Same story on the side of Michel Laplante, who launched up to the AAA level in the organizations of the Atlanta Braves and the Montreal Expos.
While technology makes things easier—and greatly speeds up encounters—strategies to prevent signal theft shouldn’t be thought to be new.
“When I played, the pitcher had some control, adding or taking away cues by rubbing his glove above or below his belt,” said Claude Raymond, who enjoyed a solid 12-season career with four major league organizations, including the Expos, between 1959 and 1971.
“If your catcher showed you a finger, for a quick, you could ‘increase’ or ‘subtract’ that code by rubbing your glove on yourself. At the top of the belt, to increase, at the bottom to descend. So his rapid could become a curve if you rubbed your glove on your shirt once, or a gearshift if you rubbed on your leg, going down from 1 to 3.”
That pitchers decide their shots is nothing new. But MLB’s desire to up the tempo of games brought about this “handover” from catcher to pitcher.
“With the pitchers now having five or six different pitches, you can’t afford for him to refuse signals two or three times,” notes Gagné, winner of the Cy-Young in the National with the Los Angeles Dodgers in 2003. […] It’s really smart. You’re not changing the sport too much by doing that. No one is going to take offense and it really picks up the pace. »

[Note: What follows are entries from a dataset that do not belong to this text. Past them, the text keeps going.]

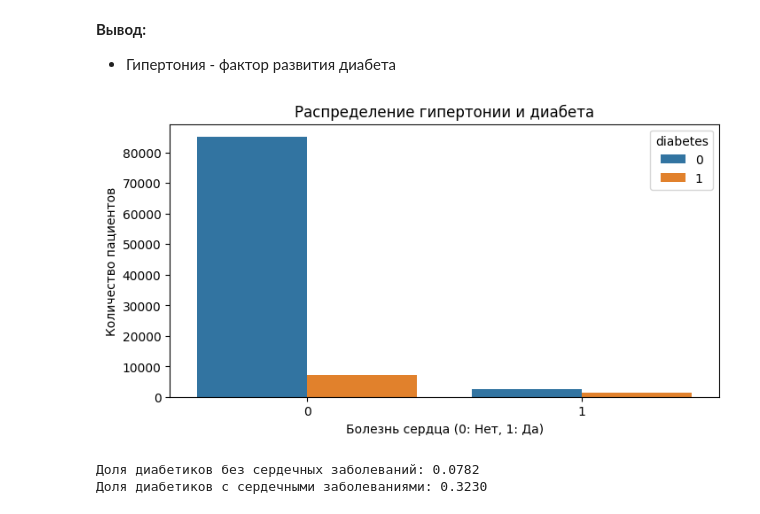
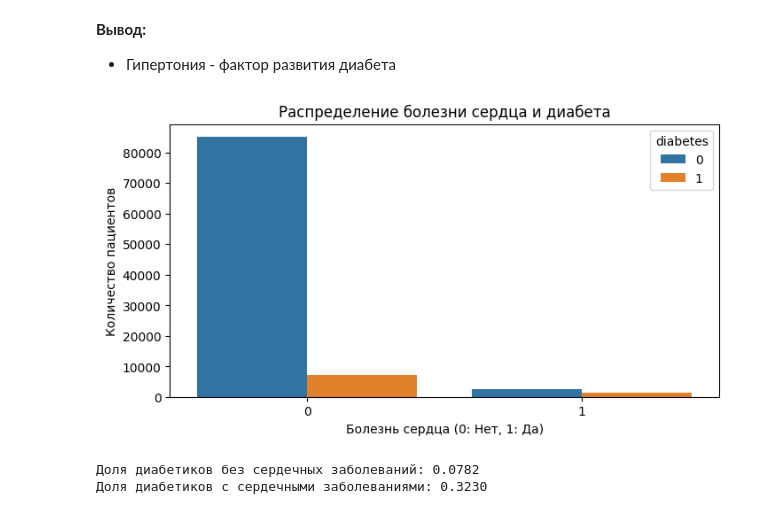
Before and after one commit to AlexeyOrehov/homework, a Jupyter notebook: home_work_1.7/HW_1.7.ipynb, the cells around one changed output. Drawn from its saved outputs; the diff is of its cells as text; code cells hidden in the pictures.

```diff
--- a/home_work_1.7/HW_1.7.ipynb
+++ b/home_work_1.7/HW_1.7.ipynb
@@ -225,12 +225,12 @@ print(f"Доля диабетиков с гипертонией: {diabetes_rate_
 # %%
 plt.figure(figsize=(8, 4))
 sns.countplot(data=df_modified, x='heart_disease', hue='diabetes')
-plt.title('Распределение гипертонии и диабета')
+plt.title('Распределение болезни сердца и диабета')
 plt.xlabel('Болезнь сердца (0: Нет, 1: Да)')
 plt.ylabel('Количество пациентов')
 plt.show()
 # %% [output]
-[figure, old version]
+[figure, new version]
 # %%
 diabetes_rate_no_heart_disease = df_modified[df_modified['heart_disease'] == 0]['diabetes'].mean()
 diabetes_rate_with_heart_disease = df_modified[df_modified['heart_disease'] == 1]['diabetes'].mean()
```
Also changed, not shown: parts of 1 cell of this notebook.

Raymond agrees… and throws a small arrow at the batters, by the way!
If young pitchers will continue to rely on their receiver, more experienced pitchers will take the opportunity to give themselves more control, our panel believes.
“The reason the pitcher decides is that bad selection with determination is always better than good selection without determination,” explained Laplante. The reason you’re throwing, you’re supposed to understand. If in an X situation, it would be better to send a rapid, but I have a grip for a curve and I really feel it, my throw with conviction (my curve) is going to have more bite than my throw with hesitation (the quick one).
“As the pitcher is now the instigator, there is no such hesitation. You weigh on the piton and you decide what you want. Pitchers who have that belief in them become even stronger because they have their plan in mind. »
Words that resonate with Gagné.
“If as a pitcher you intend to throw a curveball on the next shot and your catcher asks you something else, it puts a doubt in your head. If it’s the opposite, the receiver will understand that it’s a good idea! »
Laplante admits, however, that it takes a certain amount of confidence, which he did not acquire until he was 26 or 27 years old.
“It takes a lot of pigheadedness to call your match as soon as you level up. Some do: guys who’ve been top picks their whole lives, for example. The receiver adapts and the pitcher will learn the lessons he will have to learn.
“Now, where it all turns upside down is when you go up from one level to the next, to AA, AAA or Majors. You have never faced these teams and your receiver knows them, because he has been there for a few years. In this case, you will follow your receiver more. »
This can lead to some frustration.
“Sometimes you regret it so much! You see your 108 pitches on the bus or on the plane and you say to yourself: “Shit!” That’s not what I wanted to throw and I got hit! “,” admits Laplante, who would have loved to find himself in control of the keyboard.
Gagné also believes that this new formula will be formative, a significant benefit in his eyes.
“It will also help the learning of young receivers who know their pitchers less. They will learn how they throw. Communication between them will improve faster. »
Did Major League Baseball expect to accomplish so much with this keyboard? So far, it’s a circuit…